Returning to the orphanage, it feels as if I have come full circle, back to the place where the lives of my father, my sister and I had taken a momentous turn. Tracing the steps our lives had taken from here and the fate that had brought us back together, I realise once more how unbelievably lucky I have been, and how precious the gift is that my father and sister had given me.
One summer later, another change of scenery. My husband and I have moved back to India, where I was first diagnosed with leukaemia. Like so many other families in India, we are celebrating Raksha Bandhan. To mark this auspicious day, millions of sisters tie a rakhi (a sacred bracelet made of interwoven threads) around the wrists of their brothers. With this ritual they bless their brothers, while reminding them of their duty to protect their sisters. The rakhi is the symbol of sibling love and protection, and reaches beyond immediate family ties. On Raksha Bandhan every Indian boy and man wears his rakhi with pride.
On this day, I imagine symbolically tying rakhis around the wrists of my sister and father, family and friends, as well as the doctors and nurses of the haematology ward at Leiden University Medical Center, where I was treated, to thank them for their brotherhood and protection.
In a world that is rife with conflict and violence, I find it a comforting thought that anonymous donors are willing to give their stem cells to save the lives of patients they don’t know, sometimes on the other side of the world. Maybe Friedrich von Schiller was right after all, and all people will become brothers and sisters eventually.
In remembrance of my Korean father, who truly came to life for me after his death, and to my dear sister, who will always remain a part of me.
This story was a contribution for the book Sharing Life, published by the World Marrow Donor Association to increase awareness about (blood) stem cell donation.

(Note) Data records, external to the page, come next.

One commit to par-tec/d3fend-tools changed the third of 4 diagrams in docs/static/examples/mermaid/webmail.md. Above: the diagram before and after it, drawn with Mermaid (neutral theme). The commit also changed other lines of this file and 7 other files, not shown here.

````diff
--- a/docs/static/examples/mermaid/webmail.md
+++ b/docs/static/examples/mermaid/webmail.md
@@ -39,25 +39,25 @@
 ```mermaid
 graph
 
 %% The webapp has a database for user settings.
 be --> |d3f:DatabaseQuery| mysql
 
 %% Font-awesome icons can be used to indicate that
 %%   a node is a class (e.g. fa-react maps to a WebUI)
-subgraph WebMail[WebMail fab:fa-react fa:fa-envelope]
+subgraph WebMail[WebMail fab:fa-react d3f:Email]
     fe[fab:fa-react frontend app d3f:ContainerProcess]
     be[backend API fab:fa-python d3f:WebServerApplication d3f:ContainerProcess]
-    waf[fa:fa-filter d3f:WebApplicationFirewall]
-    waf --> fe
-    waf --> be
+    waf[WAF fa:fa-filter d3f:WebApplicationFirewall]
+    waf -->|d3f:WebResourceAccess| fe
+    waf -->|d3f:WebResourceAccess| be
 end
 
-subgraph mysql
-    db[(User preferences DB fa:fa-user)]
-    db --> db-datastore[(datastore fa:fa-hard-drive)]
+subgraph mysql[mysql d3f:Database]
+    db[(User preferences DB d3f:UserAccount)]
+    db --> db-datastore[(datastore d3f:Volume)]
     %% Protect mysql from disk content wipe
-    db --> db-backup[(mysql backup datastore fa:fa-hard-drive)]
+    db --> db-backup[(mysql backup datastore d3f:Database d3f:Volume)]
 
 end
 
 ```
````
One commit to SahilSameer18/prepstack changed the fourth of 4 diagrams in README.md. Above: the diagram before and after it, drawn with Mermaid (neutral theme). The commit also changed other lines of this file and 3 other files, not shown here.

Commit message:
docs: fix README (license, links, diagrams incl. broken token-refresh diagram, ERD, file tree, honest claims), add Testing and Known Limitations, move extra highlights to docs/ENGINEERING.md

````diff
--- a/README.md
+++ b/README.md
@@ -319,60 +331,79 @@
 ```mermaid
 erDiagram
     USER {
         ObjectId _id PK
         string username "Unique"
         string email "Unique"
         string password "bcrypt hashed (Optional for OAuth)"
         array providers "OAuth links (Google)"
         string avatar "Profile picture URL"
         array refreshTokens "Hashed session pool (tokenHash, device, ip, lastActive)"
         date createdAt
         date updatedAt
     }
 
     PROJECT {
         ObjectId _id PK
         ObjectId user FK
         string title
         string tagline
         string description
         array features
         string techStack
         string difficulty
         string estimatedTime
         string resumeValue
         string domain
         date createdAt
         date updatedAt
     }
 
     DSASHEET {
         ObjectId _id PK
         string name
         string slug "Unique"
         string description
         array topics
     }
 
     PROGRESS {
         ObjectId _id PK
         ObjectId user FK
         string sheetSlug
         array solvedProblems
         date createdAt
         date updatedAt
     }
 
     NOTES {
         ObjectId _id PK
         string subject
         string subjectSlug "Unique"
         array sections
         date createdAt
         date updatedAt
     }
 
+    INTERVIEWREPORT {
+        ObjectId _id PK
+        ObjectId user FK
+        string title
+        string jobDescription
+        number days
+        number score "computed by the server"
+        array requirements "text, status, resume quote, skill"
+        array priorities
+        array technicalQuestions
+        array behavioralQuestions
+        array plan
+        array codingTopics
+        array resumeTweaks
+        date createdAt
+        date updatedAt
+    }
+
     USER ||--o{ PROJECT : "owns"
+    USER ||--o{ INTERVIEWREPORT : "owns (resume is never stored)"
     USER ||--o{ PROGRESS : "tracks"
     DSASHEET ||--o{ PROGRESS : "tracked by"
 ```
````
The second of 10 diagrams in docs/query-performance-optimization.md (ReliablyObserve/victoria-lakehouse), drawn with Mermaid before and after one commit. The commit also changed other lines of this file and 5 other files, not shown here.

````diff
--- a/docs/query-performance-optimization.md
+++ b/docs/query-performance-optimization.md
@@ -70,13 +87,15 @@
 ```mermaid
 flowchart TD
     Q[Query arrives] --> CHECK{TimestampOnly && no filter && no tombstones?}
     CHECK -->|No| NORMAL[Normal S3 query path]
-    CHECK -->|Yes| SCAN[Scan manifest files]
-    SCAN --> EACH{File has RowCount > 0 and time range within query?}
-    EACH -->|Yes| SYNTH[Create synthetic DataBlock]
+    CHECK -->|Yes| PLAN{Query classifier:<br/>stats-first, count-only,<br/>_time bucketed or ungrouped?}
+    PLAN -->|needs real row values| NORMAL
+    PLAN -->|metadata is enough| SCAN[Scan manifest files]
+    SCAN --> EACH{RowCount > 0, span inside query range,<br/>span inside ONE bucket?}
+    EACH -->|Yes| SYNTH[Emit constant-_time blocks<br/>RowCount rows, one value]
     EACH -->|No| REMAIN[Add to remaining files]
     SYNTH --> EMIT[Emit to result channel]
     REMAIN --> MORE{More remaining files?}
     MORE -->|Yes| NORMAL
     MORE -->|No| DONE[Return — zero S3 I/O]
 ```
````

If you’d like to know more about stem cell/bone marrow/cord blood donation and the miracle of saving someone’s life, you can check out my PechaKucha talk, or visit the following sites:
US: Be The Match: http://bethematch.org/, Asian American Donor Program: http://www.aadp.org/learn/, A3M Asians for Miracle Marrow: http://www.asianmarrow.org/, SAMAR (South Asian Marrow Association of Recruiters): http://www.samarinfo.org/
UK: Anthony Nolan register: http://www.anthonynolan.org/
the Netherlands: Europdonor: https://www.europdonor.nl/stamcellen/stamcellen-geven/, https://www.europdonor.nl/stamcellen/stamcellen-uit-navelstreng/, Sanquin: http://www.sanquin.nl/bloed-geven/ik-geef-bloed/donatiesoort/navelstrengbloed-geven/zwanger/
Belgium: Belgische Rode Kruis/Croix-Rouge de Belgique: http://www.mdpb.be/
Korea: Korea Marrow Donor Program: http://www.kmdp.or.kr/
Or see for a list of registries in other countries: Bone Marrow Donors Worldwide: http://www.bmdw.org/index.php?id=addresses_members&no_cache=1.